Rotate a column

Python 2, 111 110 109 99 98 96 94 bytes

lambda a,n:[l[:n]+(l[n:]and[L[n]for L in a[i:]+a if L[n:]][1]+l[n+1:])for i,l in enumerate(a)]

Try it online!

Takes input as a list of lines and 0-index column, and returns a list of strings.

Column is rotated up 1.

-11 bytes, thanks to Jo King

APL (Dyalog Extended), 9 bytesSBCS

Full program. Prompts stdin for 2D block of text, then k (0-based or 1-based, depending on APL's current setting), then n. Positive n rotate up, negative n rotate down.

The domain consists of either one of the following:

  1. all Unicode characters, except spaces, leaving 1114111 allowed values, which is more than the required 20.

  2. all numbers, except 0, leaving approximately 2129 allowed values, which is more than the required 20.

Since APL requires 2D blocks to be rectangular, the input must be padded with spaces/zeros.

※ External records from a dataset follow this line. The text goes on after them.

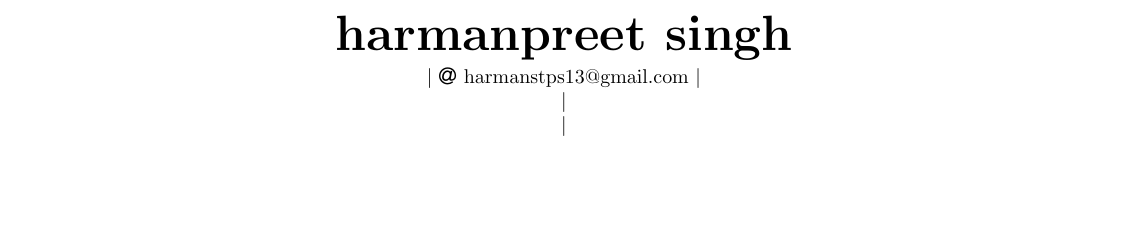
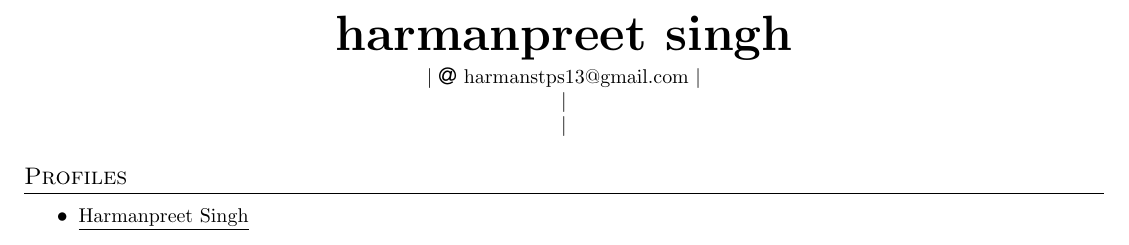
Before and after one commit to rohiterror505/tempRepo2, a LaTeX document (67eacc25606b906d7ac037b1.tex): part of the page, cut so that both start at the same text, the shorter picture padded with empty space. Compiled offline with pdfLaTeX.

Commit message:
File Updated!

```diff
--- a/67eacc25606b906d7ac037b1.tex
+++ b/67eacc25606b906d7ac037b1.tex
@@ -143,5 +143,14 @@
 \end{center}
 
 
+
+%----------- Profiles -----------
+
+\section{Profiles}
+  \vspace{2pt}
+  \resumeItemListStart
+  \resumeItem{\underline{\href{https://www.linkedin.com/in/harmanpreet-singh-290896233}{Harmanpreet Singh}}}
+  \resumeItemListEnd
+
 %-------------------------------------------
 \end{document}
```
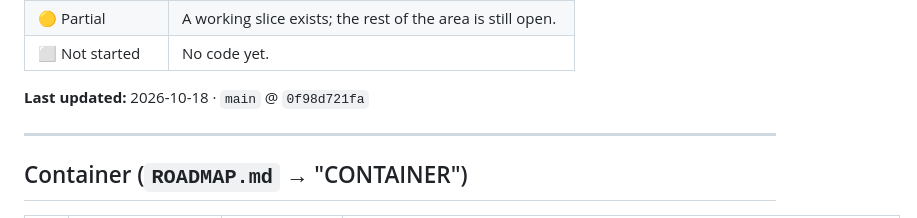
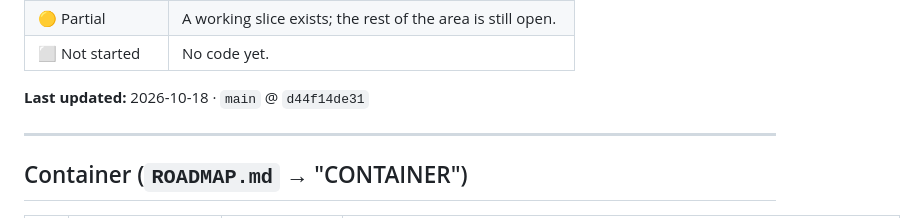
Before and after one commit to Zeflous/zeflous, a Markdown page: ROADMAP-STATUS.md, the part around the change. Rendered like a GitHub page.

Commit message:
docs(roadmap): refresh main baseline pin

```diff
--- a/ROADMAP-STATUS.md
+++ b/ROADMAP-STATUS.md
@@ -13,7 +13,7 @@ see how far the code has moved against the roadmap.
 | 🟡 Partial | A working slice exists; the rest of the area is still open. |
 | ⬜ Not started | No code yet. |
 
-**Last updated:** 2026-10-18 · `main` @ `0f98d721fa`
+**Last updated:** 2026-10-18 · `main` @ `d44f14de31`
 
 ---
 
```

This can be done automatically by entering to the left of a list of strings/numerical lists.


Try it online! (the apparent spaces are actually non-breaking spaces)

 prompt for text block

⍢⍉ while transposed:

@⎕ apply the following on the input'th row:

  @≠ at elements different from their prototype (space for characters, zero for numbers):

   ⎕⌽ rotate "input" steps left

APL (Dyalog Unicode), 22+ bytesSBCS

This version allows the full character set by using zeros as identifiable fill element.


Try it online!

This of course means that zeros are not allowed in numeric arguments. The corresponding program for all numbers would have the three occurrences of 0 replaced by ' ' and thus use space as fill:

' '~¨⍨↓⍉⎕⌽@(' '≠⊢)@⎕⍉↑' ',¨⎕

If we truly want the full ranges of (even a mixture of) both characters and numbers, we could use null as fill:


And finally, if we wanted to include nulls and objects in the input domain, we could define a fill class and use instances of this as fills:

~∘I¨⍨↓⍉⎕⌽@(~⊢∊I←⎕INSTANCES⊢∘C)@⎕⍉↑⎕,¨⍨⎕NEW⎕FIX':Class C' ':EndClass'

Zsh, 94 87 78 74 69 bytes

-7 bytes by changing to an arithmetic ternary, -9 bytes by changing the character in-place (TIL), -4 bytes by inputting the index on stdin and the strings as arguments, -5 bytes by using a string instead of an array to store the rotating characters.

read i
for s;c+=$s[i]
for s;s[i]=$c[$[$#s<i?0:++j]]&&<<<$s

Old Old Old Old Try it online!

Here are the keys to making this answer work:

  • $array[0] or $string[0] is always empty
  • $array[n] or $string[n] is empty if n is larger than the length of the array/string
  • array[i]=c or string[i]=c will replace the element/character.
  • In $[$#s<i?0:++j], j is not incremented if $#s<i.

In the original 94 byte answer, there was an interesting issue I came across involving using <<< to print. I had to use echo to get around it:

for s;echo $s[0,i-1]$c[$[$#s<i?0:++j]]${s:$i}

The reason for this can be seen here:

echo $ZSH_SUBSHELL   # prints 0
<<< $ZSH_SUBSHELL    # prints 1

Here-strings are run in subshells because they are given as stdin to another program. If there is no program given, it is implicitly given to cat. You can see this with <<< $_. <<< $ZSH_SUBSHELL is similar to echo $ZSH_SUBSHELL | cat. Since we need to increment j, we can't be in a subshell.